    Data.gov (United States)

    Federal Emergency Management Agency, Department of Homeland Security — The Digital Flood Insurance Rate Map (DFIRM) Database depicts flood risk information and supporting data used to develop the risk data. The primary risk...

  12. DIGITAL FLOOD INSURANCE RATE MAP DATABASE, Elbert County, Colorado

    Data.gov (United States)

    Federal Emergency Management Agency, Department of Homeland Security — The Digital Flood Insurance Rate Map (DFIRM) Database depicts flood risk information and supporting data used to develop the risk data. The primary risk...

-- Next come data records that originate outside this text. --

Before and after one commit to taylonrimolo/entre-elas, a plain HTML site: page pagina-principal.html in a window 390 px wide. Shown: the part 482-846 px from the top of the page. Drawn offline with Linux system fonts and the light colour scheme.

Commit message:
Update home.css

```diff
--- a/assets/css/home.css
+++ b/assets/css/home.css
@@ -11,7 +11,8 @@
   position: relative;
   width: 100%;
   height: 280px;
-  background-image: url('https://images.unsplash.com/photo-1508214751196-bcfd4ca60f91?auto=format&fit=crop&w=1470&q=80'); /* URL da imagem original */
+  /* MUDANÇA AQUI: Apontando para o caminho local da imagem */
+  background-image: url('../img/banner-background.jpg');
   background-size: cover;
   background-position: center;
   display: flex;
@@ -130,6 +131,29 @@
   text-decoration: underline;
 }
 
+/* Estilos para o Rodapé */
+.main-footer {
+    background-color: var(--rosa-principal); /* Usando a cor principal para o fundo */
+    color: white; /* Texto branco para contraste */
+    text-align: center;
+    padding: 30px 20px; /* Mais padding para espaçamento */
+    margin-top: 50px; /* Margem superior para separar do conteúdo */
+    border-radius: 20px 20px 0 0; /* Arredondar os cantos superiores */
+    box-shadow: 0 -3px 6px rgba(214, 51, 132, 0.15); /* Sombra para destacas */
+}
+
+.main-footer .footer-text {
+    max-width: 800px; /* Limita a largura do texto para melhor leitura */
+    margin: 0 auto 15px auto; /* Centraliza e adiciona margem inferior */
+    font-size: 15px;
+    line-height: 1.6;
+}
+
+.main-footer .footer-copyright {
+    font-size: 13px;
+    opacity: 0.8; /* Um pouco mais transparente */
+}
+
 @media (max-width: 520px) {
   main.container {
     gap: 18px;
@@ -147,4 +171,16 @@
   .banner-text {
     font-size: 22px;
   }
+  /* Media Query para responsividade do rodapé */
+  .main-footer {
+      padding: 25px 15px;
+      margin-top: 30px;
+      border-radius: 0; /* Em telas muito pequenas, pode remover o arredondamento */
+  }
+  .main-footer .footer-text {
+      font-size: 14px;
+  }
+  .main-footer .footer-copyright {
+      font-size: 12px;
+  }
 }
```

  13. DIGITAL FLOOD INSURANCE RATE MAP DATABASE, DELTA COUNTY, COLORADO, USA

    Data.gov (United States)

    Federal Emergency Management Agency, Department of Homeland Security — The Digital Flood Insurance Rate Map (DFIRM) Database depicts flood risk Information And supporting data used to develop the risk data. The primary risk;...

  14. Vegetation Resources of Rocky Mountain Arsenal, Adams County, Colorado

    Science.gov (United States)

    1989-10-01

    SUCCULENTS Opuntia polyacantha Plains Prickly Pear Cactaceae Table 4 .(cont’d.) Scientific Name Common Name Family Name Yucca glauca Spanish Bayonet Agavaceae...Lycium halimitolium Matrim~ony Bush Solanceae Salix exigua Coyote Willow Salicaceae CACTI AND SUCCULENTS Coryphantha vivipara Ball Cactus Cactaceae ...Qpuntia compressa Prickly Pear Cactus Cactaceae Opuntia polyacantha Plains Prickly Pear Cactaceae Yucca glauca Spanish Bayonet Agavaceae cq Nl Nl Co~ V c0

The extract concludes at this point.